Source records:
########################################
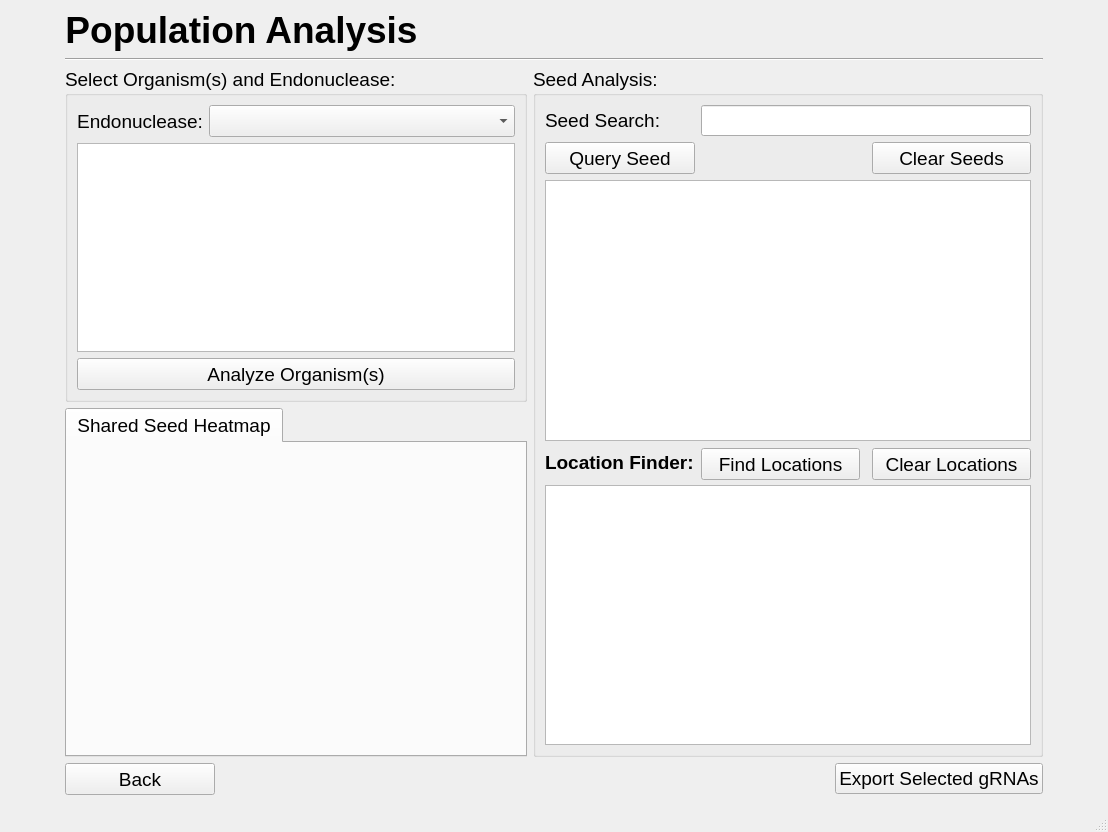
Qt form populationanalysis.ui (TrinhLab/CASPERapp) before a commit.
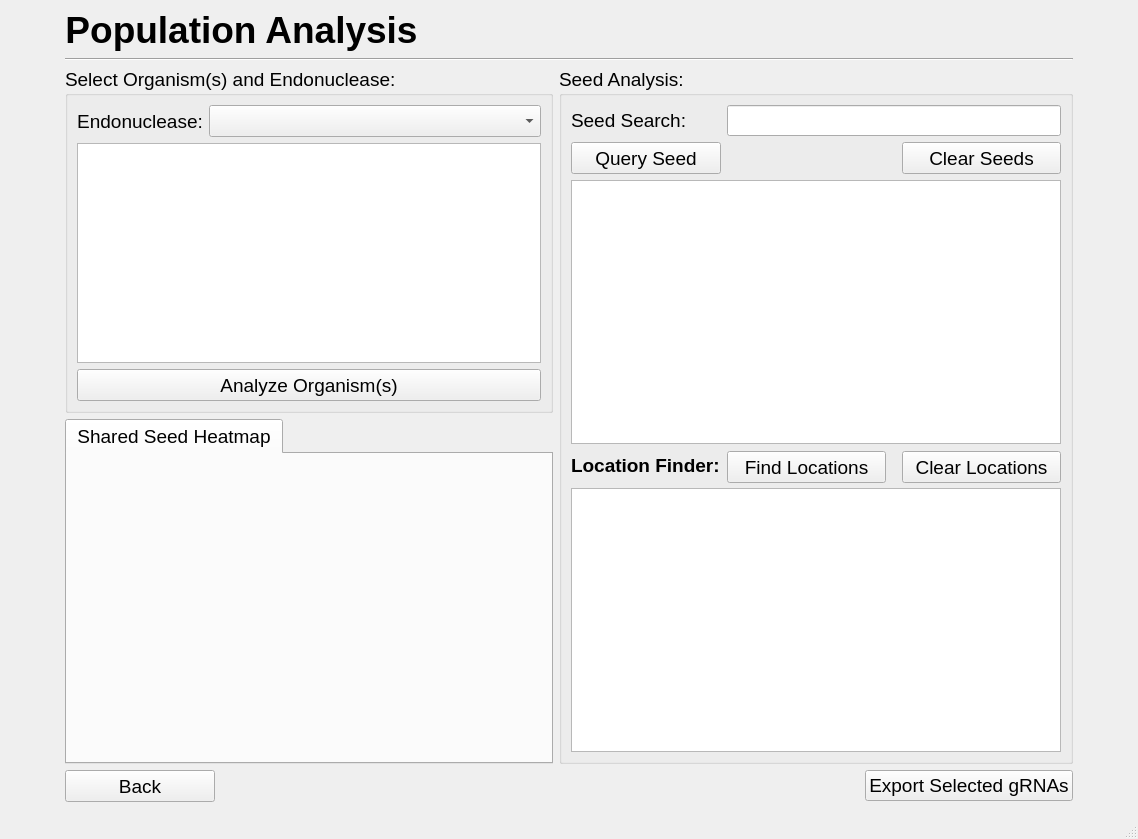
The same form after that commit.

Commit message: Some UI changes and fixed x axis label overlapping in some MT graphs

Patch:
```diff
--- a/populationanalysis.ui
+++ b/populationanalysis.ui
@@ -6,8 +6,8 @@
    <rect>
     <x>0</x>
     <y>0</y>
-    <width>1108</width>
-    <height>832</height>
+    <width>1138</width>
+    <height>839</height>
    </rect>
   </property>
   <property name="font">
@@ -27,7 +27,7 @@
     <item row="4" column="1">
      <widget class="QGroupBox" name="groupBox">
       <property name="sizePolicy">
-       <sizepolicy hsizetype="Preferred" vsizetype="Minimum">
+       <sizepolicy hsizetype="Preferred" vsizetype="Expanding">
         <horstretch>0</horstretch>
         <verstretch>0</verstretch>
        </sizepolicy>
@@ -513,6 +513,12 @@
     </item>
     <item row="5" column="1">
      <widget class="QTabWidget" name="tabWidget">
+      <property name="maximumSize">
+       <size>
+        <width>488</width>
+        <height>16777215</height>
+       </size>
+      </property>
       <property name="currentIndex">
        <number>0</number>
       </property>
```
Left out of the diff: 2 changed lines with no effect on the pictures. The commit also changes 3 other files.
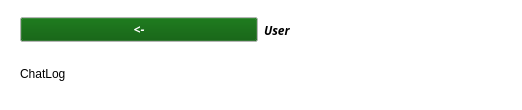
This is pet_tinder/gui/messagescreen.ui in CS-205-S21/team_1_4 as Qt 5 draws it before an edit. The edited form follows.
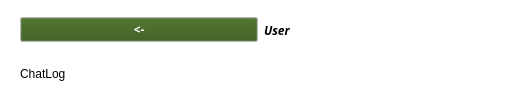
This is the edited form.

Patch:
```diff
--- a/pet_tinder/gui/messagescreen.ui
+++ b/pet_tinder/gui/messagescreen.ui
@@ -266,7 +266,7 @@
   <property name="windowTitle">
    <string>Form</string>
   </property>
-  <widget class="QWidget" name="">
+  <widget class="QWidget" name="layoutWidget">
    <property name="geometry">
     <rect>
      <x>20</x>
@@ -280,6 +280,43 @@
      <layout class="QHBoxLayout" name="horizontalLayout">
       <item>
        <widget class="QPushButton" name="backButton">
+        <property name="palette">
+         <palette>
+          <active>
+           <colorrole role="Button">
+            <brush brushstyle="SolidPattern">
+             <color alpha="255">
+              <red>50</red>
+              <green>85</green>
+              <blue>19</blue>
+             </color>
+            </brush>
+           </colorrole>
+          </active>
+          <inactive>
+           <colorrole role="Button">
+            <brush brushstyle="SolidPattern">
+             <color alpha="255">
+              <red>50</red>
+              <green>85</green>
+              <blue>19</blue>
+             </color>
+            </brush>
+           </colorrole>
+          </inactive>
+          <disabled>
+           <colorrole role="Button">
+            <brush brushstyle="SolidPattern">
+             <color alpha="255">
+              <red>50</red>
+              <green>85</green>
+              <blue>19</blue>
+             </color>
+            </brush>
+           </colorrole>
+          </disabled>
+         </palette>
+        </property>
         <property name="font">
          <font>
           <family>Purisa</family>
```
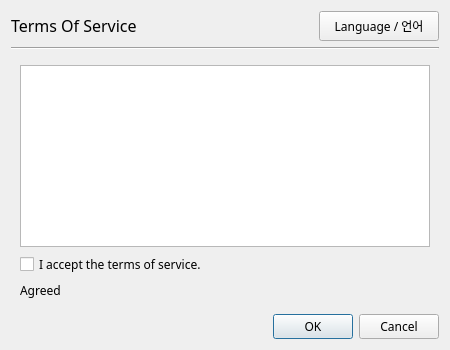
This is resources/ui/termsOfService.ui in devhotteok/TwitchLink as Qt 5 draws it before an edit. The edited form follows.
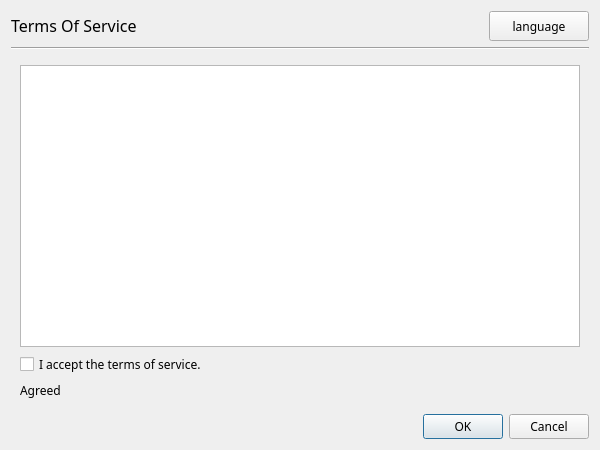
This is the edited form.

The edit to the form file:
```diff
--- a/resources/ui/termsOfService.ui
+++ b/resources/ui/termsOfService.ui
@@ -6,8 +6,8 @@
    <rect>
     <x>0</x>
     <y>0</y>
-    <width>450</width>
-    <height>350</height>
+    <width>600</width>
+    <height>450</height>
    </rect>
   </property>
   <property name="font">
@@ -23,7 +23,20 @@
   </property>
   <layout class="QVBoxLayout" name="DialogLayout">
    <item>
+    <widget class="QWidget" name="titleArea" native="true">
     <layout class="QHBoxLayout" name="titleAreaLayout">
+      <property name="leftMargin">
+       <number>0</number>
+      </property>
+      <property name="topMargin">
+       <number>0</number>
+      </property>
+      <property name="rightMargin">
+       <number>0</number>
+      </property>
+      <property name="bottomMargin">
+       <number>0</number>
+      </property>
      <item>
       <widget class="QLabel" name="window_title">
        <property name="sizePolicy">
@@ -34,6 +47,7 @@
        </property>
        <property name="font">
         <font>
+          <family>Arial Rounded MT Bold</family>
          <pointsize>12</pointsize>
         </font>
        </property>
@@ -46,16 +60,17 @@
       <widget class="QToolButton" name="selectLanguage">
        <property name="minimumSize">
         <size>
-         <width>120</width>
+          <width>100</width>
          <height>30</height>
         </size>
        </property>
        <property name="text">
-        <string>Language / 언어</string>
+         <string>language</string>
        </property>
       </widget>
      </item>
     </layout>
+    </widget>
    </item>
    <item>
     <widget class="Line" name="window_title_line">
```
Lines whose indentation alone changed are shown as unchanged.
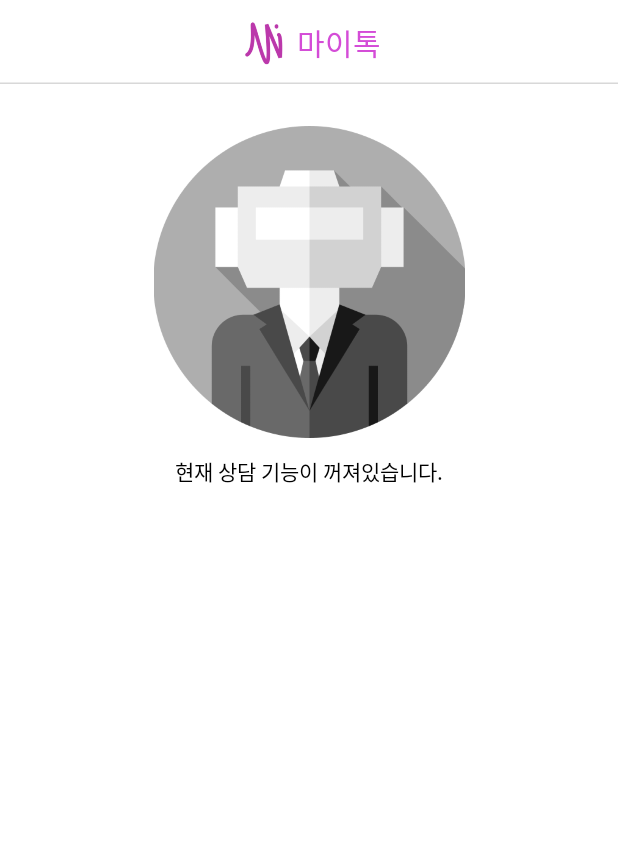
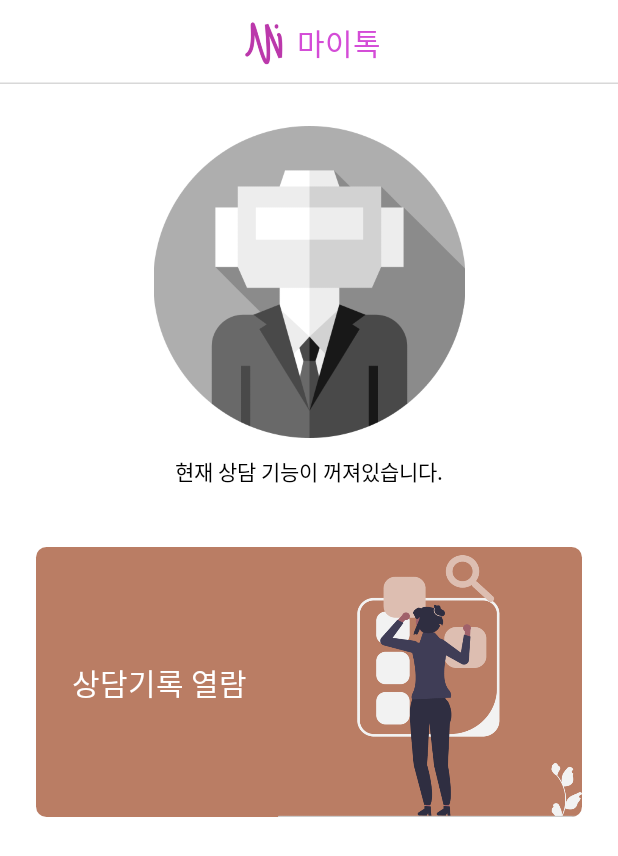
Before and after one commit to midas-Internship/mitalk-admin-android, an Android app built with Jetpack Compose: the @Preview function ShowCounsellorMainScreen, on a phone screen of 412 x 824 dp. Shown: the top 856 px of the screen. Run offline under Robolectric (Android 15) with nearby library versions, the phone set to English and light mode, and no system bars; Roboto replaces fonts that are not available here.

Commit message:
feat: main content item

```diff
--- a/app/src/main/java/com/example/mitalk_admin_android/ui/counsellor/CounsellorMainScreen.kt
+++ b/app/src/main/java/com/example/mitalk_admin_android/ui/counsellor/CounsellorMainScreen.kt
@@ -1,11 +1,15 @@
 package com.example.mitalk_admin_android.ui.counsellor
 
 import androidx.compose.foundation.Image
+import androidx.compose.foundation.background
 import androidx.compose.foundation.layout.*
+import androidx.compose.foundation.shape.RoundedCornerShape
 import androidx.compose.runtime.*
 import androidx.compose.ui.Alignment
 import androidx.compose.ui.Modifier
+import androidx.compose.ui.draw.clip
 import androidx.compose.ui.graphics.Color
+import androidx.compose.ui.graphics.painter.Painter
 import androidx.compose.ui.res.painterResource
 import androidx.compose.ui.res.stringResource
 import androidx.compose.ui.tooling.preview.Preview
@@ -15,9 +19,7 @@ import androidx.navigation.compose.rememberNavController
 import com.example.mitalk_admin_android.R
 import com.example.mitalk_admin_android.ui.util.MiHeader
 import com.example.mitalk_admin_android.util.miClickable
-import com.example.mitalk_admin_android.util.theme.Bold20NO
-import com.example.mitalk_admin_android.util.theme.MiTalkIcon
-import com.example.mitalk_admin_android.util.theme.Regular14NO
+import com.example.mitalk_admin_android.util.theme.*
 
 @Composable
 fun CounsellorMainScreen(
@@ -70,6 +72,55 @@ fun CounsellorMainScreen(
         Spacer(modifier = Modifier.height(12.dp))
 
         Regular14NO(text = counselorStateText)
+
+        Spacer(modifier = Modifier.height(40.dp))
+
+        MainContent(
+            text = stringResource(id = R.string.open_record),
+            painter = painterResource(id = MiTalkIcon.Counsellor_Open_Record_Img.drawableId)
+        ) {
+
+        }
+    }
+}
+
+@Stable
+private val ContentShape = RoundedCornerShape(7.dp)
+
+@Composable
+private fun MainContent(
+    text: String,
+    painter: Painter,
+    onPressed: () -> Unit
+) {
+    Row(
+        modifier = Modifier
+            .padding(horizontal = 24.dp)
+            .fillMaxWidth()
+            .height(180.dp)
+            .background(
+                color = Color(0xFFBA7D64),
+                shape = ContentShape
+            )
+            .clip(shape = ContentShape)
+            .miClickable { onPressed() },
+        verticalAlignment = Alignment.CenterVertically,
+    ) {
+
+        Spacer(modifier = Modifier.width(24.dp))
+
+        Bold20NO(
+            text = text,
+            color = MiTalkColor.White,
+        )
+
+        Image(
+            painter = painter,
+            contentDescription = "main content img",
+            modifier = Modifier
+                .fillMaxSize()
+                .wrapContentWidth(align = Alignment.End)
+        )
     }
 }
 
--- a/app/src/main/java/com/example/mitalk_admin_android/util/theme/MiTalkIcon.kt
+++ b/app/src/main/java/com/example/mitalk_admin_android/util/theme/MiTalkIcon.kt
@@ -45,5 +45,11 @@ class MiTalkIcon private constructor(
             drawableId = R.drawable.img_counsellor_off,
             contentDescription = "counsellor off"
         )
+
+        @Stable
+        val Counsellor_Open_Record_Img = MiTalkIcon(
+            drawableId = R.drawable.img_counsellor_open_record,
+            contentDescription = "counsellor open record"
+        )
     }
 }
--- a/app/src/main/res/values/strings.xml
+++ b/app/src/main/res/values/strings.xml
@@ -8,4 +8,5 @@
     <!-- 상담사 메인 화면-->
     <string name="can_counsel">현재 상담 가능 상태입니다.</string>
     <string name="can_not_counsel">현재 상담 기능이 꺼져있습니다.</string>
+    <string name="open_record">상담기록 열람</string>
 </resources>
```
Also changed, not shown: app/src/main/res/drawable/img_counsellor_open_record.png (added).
########################################
WORK TASK —
Taking the records above as input, show every line in which the word "foundation" is present.

THE COMPLETED TASK —
 import androidx.compose.foundation.Image
+import androidx.compose.foundation.background
 import androidx.compose.foundation.layout.*
+import androidx.compose.foundation.shape.RoundedCornerShape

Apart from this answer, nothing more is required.